#### Work item:
What lines of the listing include the string "notebooks"? Show them all.

#### Source material:
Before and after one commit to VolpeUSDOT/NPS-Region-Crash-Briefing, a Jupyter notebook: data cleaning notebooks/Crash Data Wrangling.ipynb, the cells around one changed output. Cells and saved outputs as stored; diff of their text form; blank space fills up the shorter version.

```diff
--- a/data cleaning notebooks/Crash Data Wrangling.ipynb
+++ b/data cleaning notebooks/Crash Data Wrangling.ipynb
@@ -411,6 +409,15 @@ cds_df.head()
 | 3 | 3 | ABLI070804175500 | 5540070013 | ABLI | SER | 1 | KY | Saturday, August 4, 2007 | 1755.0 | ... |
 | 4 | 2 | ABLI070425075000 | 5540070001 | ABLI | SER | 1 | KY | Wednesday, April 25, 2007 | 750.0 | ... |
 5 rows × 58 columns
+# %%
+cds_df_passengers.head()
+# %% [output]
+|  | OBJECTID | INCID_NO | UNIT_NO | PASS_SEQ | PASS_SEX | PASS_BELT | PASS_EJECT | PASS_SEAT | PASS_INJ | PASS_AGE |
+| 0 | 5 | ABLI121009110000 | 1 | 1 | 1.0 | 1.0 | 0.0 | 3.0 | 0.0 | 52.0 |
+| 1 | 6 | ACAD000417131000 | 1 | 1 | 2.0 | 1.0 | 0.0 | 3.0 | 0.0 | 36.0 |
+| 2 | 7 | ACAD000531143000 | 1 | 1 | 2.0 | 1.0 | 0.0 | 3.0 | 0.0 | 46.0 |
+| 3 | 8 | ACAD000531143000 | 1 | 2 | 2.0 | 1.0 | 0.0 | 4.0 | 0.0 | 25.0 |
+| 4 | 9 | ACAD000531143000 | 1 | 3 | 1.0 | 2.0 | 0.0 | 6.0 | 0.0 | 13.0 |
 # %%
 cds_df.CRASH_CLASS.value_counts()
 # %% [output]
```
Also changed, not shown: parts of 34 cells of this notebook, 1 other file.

#### Response to this exercise:
Before and after one commit to VolpeUSDOT/NPS-Region-Crash-Briefing, a Jupyter notebook: data cleaning notebooks/Crash Data Wrangling.ipynb, the cells around one changed output. Cells and saved outputs as stored; diff of their text form; blank space fills up the shorter version.
--- a/data cleaning notebooks/Crash Data Wrangling.ipynb
+++ b/data cleaning notebooks/Crash Data Wrangling.ipynb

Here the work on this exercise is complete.